Input data
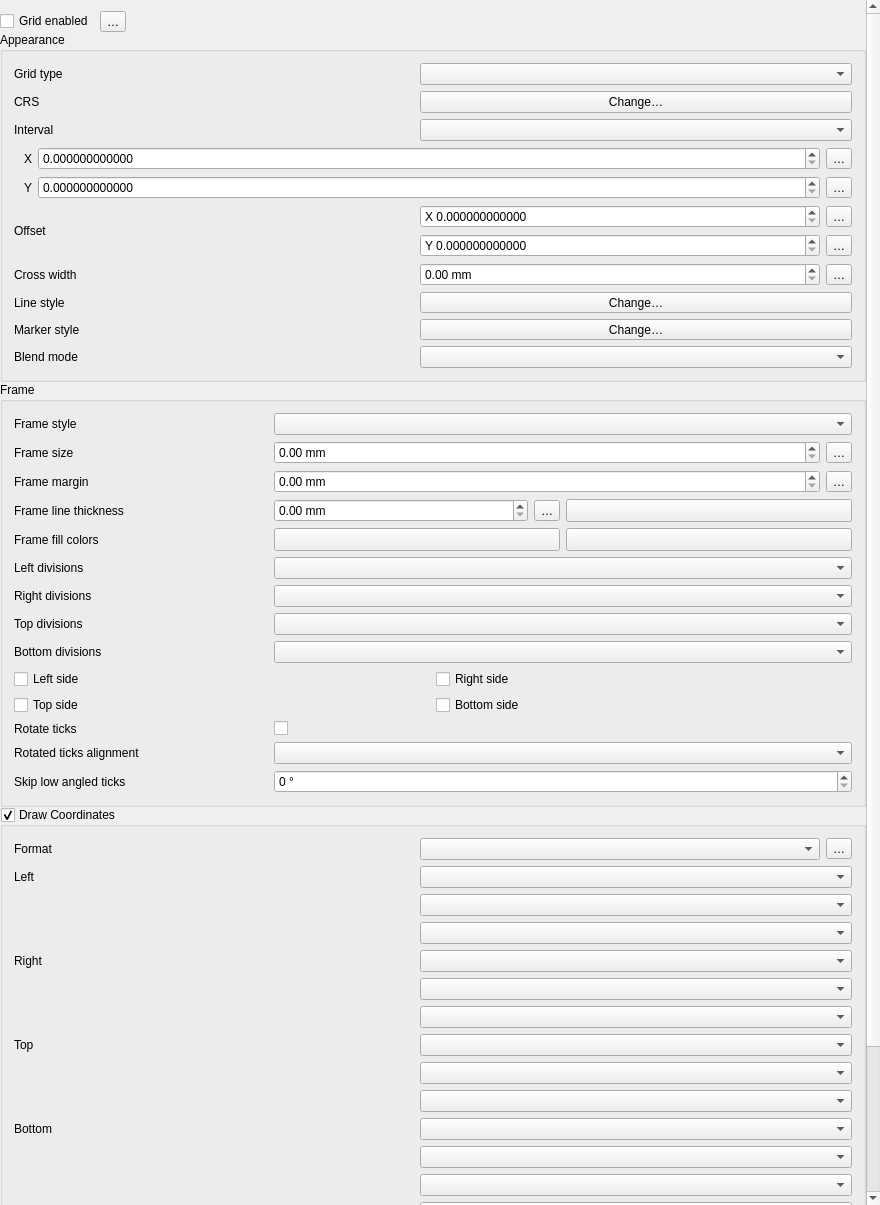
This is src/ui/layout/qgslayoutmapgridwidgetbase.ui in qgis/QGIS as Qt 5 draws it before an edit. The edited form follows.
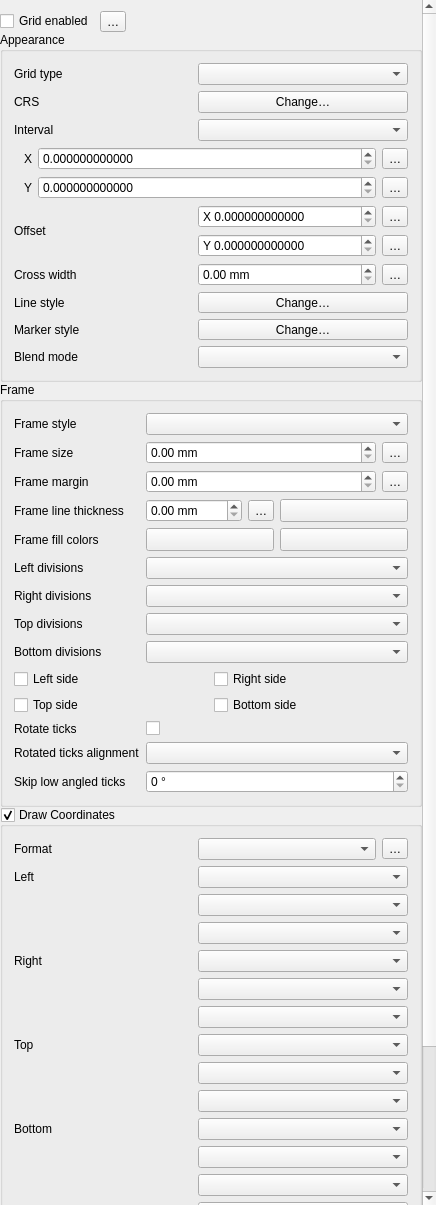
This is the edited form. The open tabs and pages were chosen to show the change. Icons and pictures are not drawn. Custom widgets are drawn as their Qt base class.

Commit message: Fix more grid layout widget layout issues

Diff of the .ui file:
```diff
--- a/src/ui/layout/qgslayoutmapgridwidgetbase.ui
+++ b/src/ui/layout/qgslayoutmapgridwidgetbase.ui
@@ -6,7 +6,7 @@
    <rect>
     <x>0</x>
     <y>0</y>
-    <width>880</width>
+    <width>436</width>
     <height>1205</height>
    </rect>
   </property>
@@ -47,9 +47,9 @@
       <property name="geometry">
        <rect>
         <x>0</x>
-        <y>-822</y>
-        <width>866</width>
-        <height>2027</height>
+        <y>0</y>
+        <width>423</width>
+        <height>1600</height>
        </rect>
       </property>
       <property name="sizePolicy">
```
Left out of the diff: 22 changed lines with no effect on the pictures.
--
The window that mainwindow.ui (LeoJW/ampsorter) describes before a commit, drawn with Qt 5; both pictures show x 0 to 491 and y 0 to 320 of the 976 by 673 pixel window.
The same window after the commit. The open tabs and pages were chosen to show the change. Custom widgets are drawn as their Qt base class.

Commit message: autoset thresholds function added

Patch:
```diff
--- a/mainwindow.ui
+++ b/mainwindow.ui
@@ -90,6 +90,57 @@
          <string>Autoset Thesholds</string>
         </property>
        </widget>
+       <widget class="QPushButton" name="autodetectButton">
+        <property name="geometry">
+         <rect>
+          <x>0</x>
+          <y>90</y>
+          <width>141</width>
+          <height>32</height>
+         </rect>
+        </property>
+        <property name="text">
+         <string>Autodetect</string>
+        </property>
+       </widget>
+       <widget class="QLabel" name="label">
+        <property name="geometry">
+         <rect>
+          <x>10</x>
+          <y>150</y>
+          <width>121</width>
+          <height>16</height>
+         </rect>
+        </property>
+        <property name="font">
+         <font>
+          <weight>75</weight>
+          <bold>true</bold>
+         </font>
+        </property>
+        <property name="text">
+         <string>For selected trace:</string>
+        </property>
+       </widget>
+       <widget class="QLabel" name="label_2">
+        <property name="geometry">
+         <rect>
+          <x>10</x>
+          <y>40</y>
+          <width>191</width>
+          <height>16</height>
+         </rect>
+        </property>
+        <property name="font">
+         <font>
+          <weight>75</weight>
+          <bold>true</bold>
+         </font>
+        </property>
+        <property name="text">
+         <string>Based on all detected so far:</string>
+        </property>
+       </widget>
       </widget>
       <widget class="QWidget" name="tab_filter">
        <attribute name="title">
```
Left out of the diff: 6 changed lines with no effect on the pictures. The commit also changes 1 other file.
--
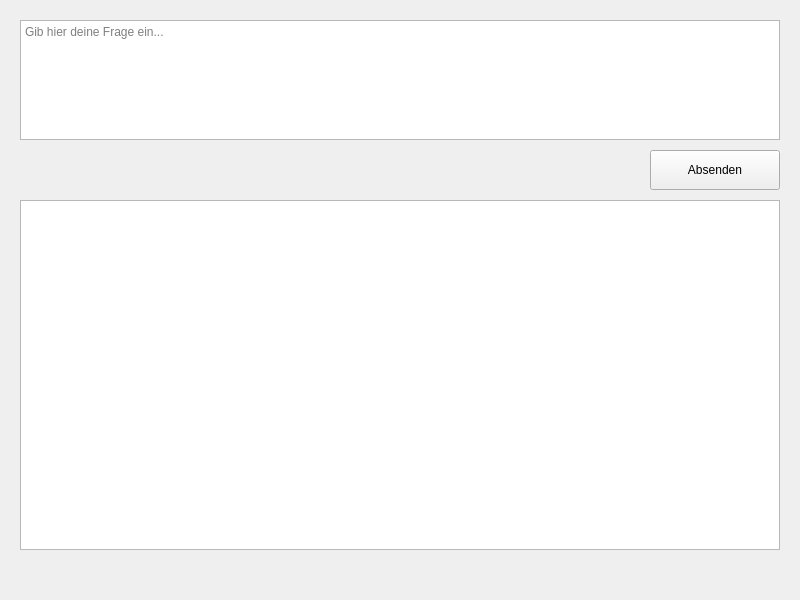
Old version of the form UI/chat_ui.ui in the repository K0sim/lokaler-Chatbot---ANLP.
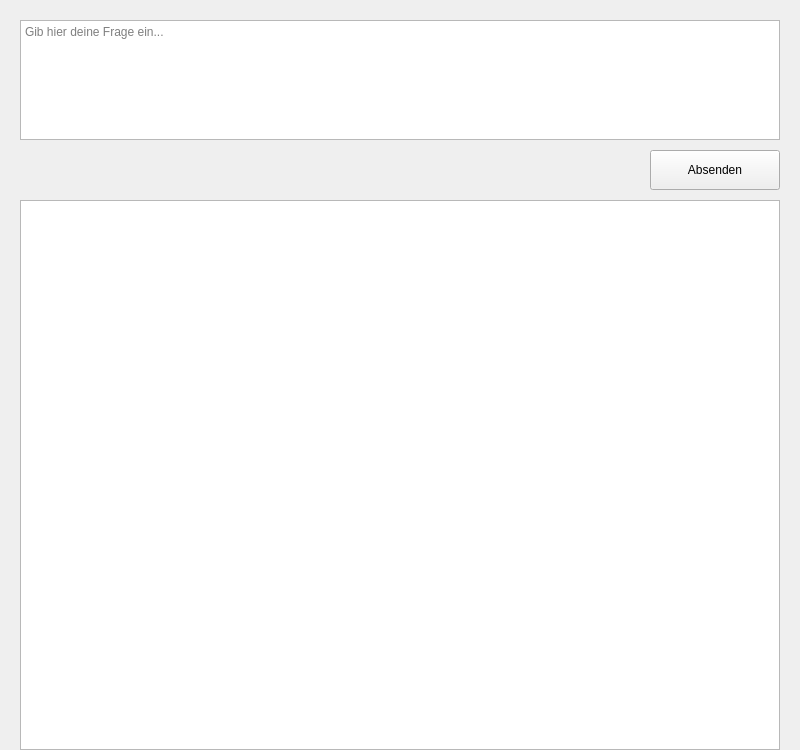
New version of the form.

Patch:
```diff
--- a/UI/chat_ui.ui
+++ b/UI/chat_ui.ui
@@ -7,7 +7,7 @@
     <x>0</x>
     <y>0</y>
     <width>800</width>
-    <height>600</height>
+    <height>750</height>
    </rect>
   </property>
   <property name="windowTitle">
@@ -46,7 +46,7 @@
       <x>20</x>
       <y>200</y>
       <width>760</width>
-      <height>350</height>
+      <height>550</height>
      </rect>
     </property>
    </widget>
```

Work request
Having found the line with "This is src/ui/layout/qgslayoutmapgridwidgetbase.ui" and the line with "Left out of the diff: 22" in the material above, write out exactly those two and every line between, leaving the pictures out.

Response below
This is src/ui/layout/qgslayoutmapgridwidgetbase.ui in qgis/QGIS as Qt 5 draws it before an edit. The edited form follows.
This is the edited form. The open tabs and pages were chosen to show the change. Icons and pictures are not drawn. Custom widgets are drawn as their Qt base class.

Commit message: Fix more grid layout widget layout issues

Diff of the .ui file:
```diff
--- a/src/ui/layout/qgslayoutmapgridwidgetbase.ui
+++ b/src/ui/layout/qgslayoutmapgridwidgetbase.ui
@@ -6,7 +6,7 @@
    <rect>
     <x>0</x>
     <y>0</y>
-    <width>880</width>
+    <width>436</width>
     <height>1205</height>
    </rect>
   </property>
@@ -47,9 +47,9 @@
       <property name="geometry">
        <rect>
         <x>0</x>
-        <y>-822</y>
-        <width>866</width>
-        <height>2027</height>
+        <y>0</y>
+        <width>423</width>
+        <height>1600</height>
        </rect>
       </property>
       <property name="sizePolicy">
```
Left out of the diff: 22 changed lines with no effect on the pictures.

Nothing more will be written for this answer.